BW turns into political games?

I’ve been playing a solo game with a friend and we decided to feel the waters by practicing the game and let the story emerge from our different test we’ve made like testing DoW, Fight!, Bloody versus, practice, RnC, etc…The player burned a dwarf hunter made for combat and adventure. We we’re looking for hunting and adventure. Strangely enough the campaign turned into a highly political and skeeming machiavelian story where the protagonist are trying to conquer a city for power and greed.

My question is: Is that happened to you before? I mean a game not directed toward politics at all wich turned into one real fast.
There’s many reasons to explain this but i’m asking because I often read on this forum that the best way to describe BW is to compare it to Game of Thrones wich is a higly political setting…
I feel like since there’s a lot of mechanics to support debate, compromises and dialogue, it kinda make it happen in a subtle way and you end up in a political setting even without trying. Have you ever felt that way with BW?

Thanks for sharing!

I, personally, feel like BW was made for political games.

I’ve run a Game of Thrones game with BW, and I’m currently running a 2nd Punic War game with it (switching over from Fate, as a matter of fact).

I don’t think I can recall a BW game that didn’t involve some sort of political aspect—planned or unplanned.
The difficulty, for me, is that once the games get political, I have to drag the players back into the sword play and action.

My games in any system tend to involve the political. It’s just that BW does it really well, and that aspect is often very interesting, so it can easily take things over.

That said, I’ve had adventure-driven BW where the politics are more background motivation than daily concern. It’s all about where the beliefs drive the story. If your player wants politics, though, give 'em to him!

Thats what I thougth! Thanks guys! It’s actually good to know. Next time when I’ll see it coming that way I’ll be able to organise it accordingly.

My last campaign was called burning Milan: get rich or die trying.
It was a late middle age setting in the fair city of Milan. what started out as a smuggle and petty crime campaign ended in a full blown civil war between two factions of magi, assassination of the duke and a feud between two noble families.
needless to say… burning Milian was taken literally. they gave up earning money after session 3.

Nice! thats what i love about BW…there’s a lot of emergence. Not a lot of prep and a whole lot of surprises!

The other thing with political games is that eventually someone realizes that they can’t defeat the players in the political field and so they turn to the assassins to help take care of the problem and you are back into the adventure based game cause now they have a bounty on their heads and someone is trying to collect.

that is exactly how half of milan got burned down…

two well placed fire ball type spells by the grand magus at the players meeting place tavern “the golden duck” , and a failed fire extiguish spell by one of the players. ofcourse the players blamed the other side
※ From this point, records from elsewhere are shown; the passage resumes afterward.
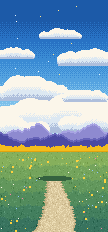
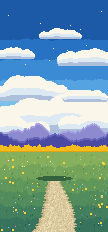
Cleaner home scene art, fix tabs and knock label

diff --git a/src/styles.css b/src/styles.css
@@ -122,7 +122,7 @@ h3 { font-size: 18px; margin-bottom: 8px; }
 .door-glow { position: absolute; left: 12%; top: 40%; width: 76%; aspect-ratio: 1; opacity: 0; z-index: 1;
   background: radial-gradient(circle, rgba(255, 244, 190, 0.95) 0 30%, rgba(255, 244, 190, 0.5) 30% 55%, rgba(255, 244, 190, 0) 55%); }
 .door-glow.on { opacity: 1; animation: pulse 0.6s steps(2) infinite; }
-.knock { position: absolute; left: 0; right: 0; top: 43%; margin: 0; font-size: 22px; color: #fff; text-shadow: 2px 2px 0 var(--navy), -2px 2px 0 var(--navy), 2px -2px 0 var(--navy), -2px -2px 0 var(--navy); animation: blink 1.2s steps(1) infinite; }
+.knock { position: absolute; left: 50%; top: 43%; transform: translateX(-50%); width: max-content; max-width: 92%; margin: 0; padding: 4px 12px; background: var(--cream); color: var(--navy); font-family: var(--f-display); font-weight: 600; font-size: 17px; box-shadow: var(--ol), var(--bevel); animation: blink 1.4s steps(1) infinite; }
 .title { font-family: var(--f-title); font-weight: normal; font-size: 22px; display: flex; flex-direction: column; align-items: center; gap: 14px; margin-top: 6px; }
 .title-row { display: flex; gap: 2px; }
 .title .ch { display: inline-block; color: var(--c, var(--pink)); animation: wob 1.6s steps(2) infinite;
@@ -199,8 +199,8 @@ h3 { font-size: 18px; margin-bottom: 8px; }
 .sticker-handle.resize { right: -6px; bottom: -6px; cursor: nwse-resize; }
 .sticker-handle.rotate { left: 50%; top: -16px; transform: translateX(-50%); cursor: grab; border-radius: 0; }
 
-.editor-tabs { display: flex; gap: 8px; overflow-x: auto; padding: var(--px) var(--px) calc(var(--px) * 3); }
-.editor-tabs button { flex: 1; --px: 3px; min-width: 48px; padding: 10px 2px; background: var(--cream); border: none; font-family: var(--f-display); font-size: 16px; font-weight: 600; white-space: nowrap;
+.editor-tabs { display: flex; gap: 6px; overflow-x: auto; padding: var(--px) var(--px) calc(var(--px) * 3); }
+.editor-tabs button { flex: 1; --px: 3px; min-width: 48px; padding: 10px 1px; background: var(--cream); border: none; font-family: var(--f-display); font-size: clamp(11px, 3.3vw, 16px); font-weight: 600; letter-spacing: -0.3px; white-space: nowrap;
   box-shadow: var(--ol), var(--bevel), var(--slab); }
 .editor-tabs button.active { background: var(--pink); transform: translateY(3px); box-shadow: var(--ol), var(--bevel); }
 
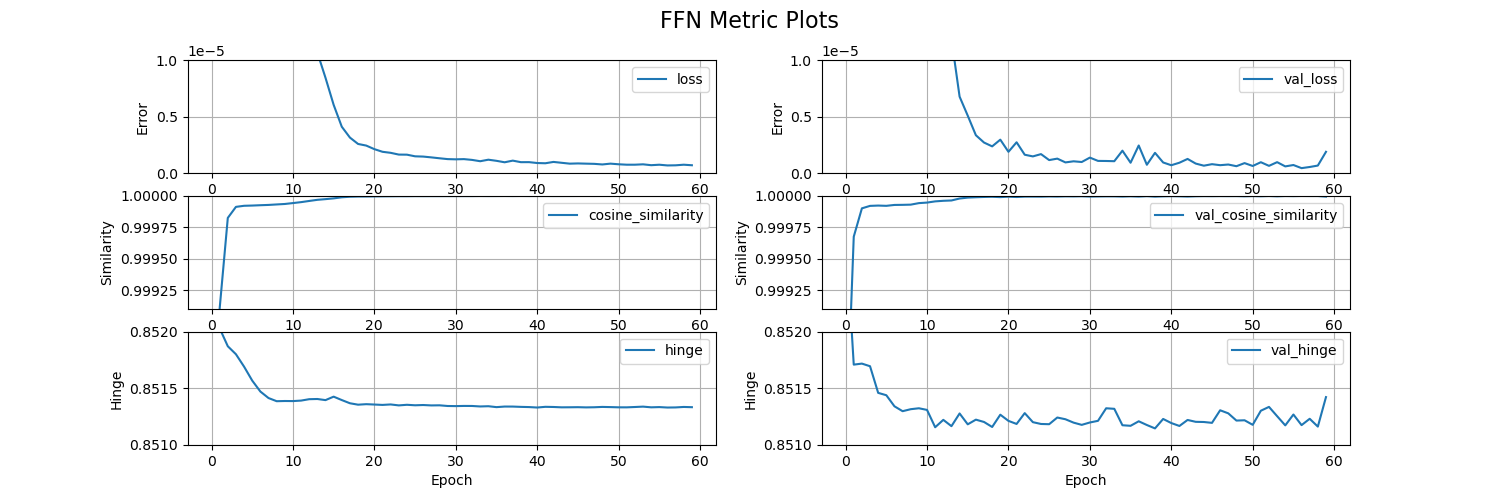
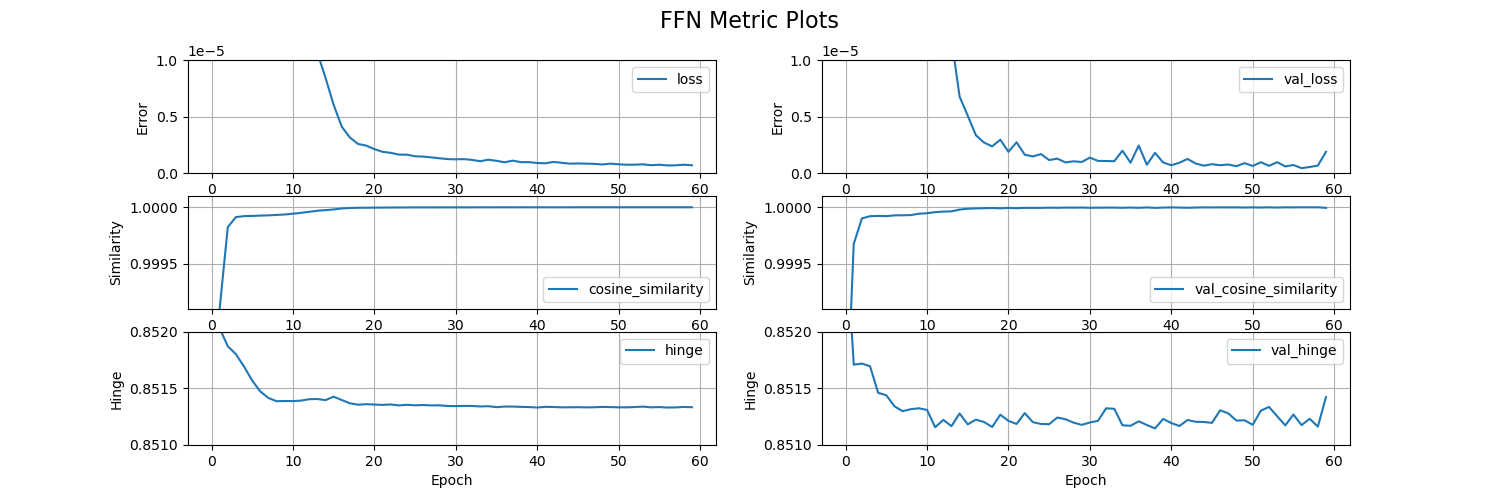
Prediction file implementation

Changed region(s): [[0.1533, 0.39, 0.8893, 0.6], [0.0613, 0.36, 0.46, 0.6], [0.7667, 0.57, 0.8893, 0.6]]

diff --git a/Exponential_Predicting/metric_plots.py b/Exponential_Predicting/metric_plots.py
@@ -1,12 +1,9 @@
-import tensorflow
 from matplotlib import pyplot as plt
-from base_model import x_train, x_valid, y_train, y_valid, history, model
+from base_model import history
 
 
-predictions = model.predict(x_valid)
-results = model.evaluate(x_valid, y_valid, verbose=0)
-acc = tensorflow.metrics.binary_accuracy(y_valid, predictions)
-def plot_metrics(history):
+# TODO: plotting code refactor, simplify in loop
+def plot_metrics():
     plt.figure(1, figsize=(15, 5))
     plt.suptitle('FFN Metric Plots', fontsize=16)
     plt.subplot(321)
@@ -26,14 +23,14 @@ def plot_metrics(history):
     plt.grid(True)
     plt.subplot(323)
     plt.plot(history.history['cosine_similarity'], label='cosine_similarity')
-    plt.ylim([.9991, 1])
+    plt.ylim([.9991, 1.0001])
     plt.xlabel('Epoch')
     plt.ylabel('Similarity')
     plt.legend()
     plt.grid(True)    
     plt.subplot(324)
     plt.plot(history.history['val_cosine_similarity'], label='val_cosine_similarity')
-    plt.ylim([.9991, 1])
+    plt.ylim([.9991, 1.0001])
     plt.xlabel('Epoch')
     plt.ylabel('Similarity')
     plt.legend()
@@ -54,6 +51,7 @@ def plot_metrics(history):
     plt.grid(True)
     return plt
 
+
 if __name__ == '__main__':
-    plot_metrics(history).savefig('metrics_plots.png')
-    plot_metrics(history).show()
+    plot_metrics().savefig('metrics_plots.png')
+    plot_metrics().show()

diff --git a/Exponential_Predicting/base_model.py b/Exponential_Predicting/base_model.py
@@ -1,8 +1,6 @@
 import numpy as np
 import tensorflow
 import keras
-import dill
-from matplotlib import pyplot as plt
 from tensorflow.python.keras.layers import Dense
 from tensorflow.python.keras.models import Sequential
 from sklearn.model_selection import train_test_split
@@ -16,6 +14,7 @@ drop_vals = np.arange(len(dataloader.columns)-1).tolist()
 x_train, x_valid, y_train, y_valid = train_test_split(dataloader.drop(columns = drop_vals).to_numpy(), 
                                                       dataloader.drop(columns='c').to_numpy(), test_size=0.2, 
                                                       random_state=0)
+
 def load_model(): #Function to load model upon calling
     model = Sequential()
     model.add(Dense(1, activation="relu")) #Attempts to avoid overfitting data
@@ -25,6 +24,7 @@ def load_model(): #Function to load model upon calling
     model.add(Dense(12, activation="relu"))
     model.add(Dense(7))
     return model
+
 
 model = load_model() #Initiate model
 keras.backend.clear_session() #Clear model backend and set random state

diff --git a/Exponential_Predicting/network_predictions.py b/Exponential_Predicting/network_predictions.py
@@ -1,0 +1,7 @@
+import numpy as np
+import tensorflow
+import base_model
+
+predictions = base_model.model.predict(base_model.x_valid)
+results = base_model.model.evaluate(base_model.x_valid, base_model.y_valid, verbose=0)
+acc = tensorflow.metrics.binary_accuracy(base_model.y_valid, predictions)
Actually, BW is the first game that I’ve played that political issues are, and can be resolved, by the game rules. All the other fantasy games I’ve played (Ars Magica, WFRP, D&D, EarthDawn) revolved around political situations, but it was mostly the GM mind-tricking the players through schemes. Since (mostly) everything social or political was resolved with social agreement, it turned out that these moments were ones of political role-playing, but not political role-playing game. In BW, factions and alliances just… appears as organically as every other aspect of the story. Really interesting!

Further evidence that system does matter.

Ars Magica in one of the editions actually had a debate system that wasn’t dissimilar to Duel of Wits. From Dynasties and Demagogues originally.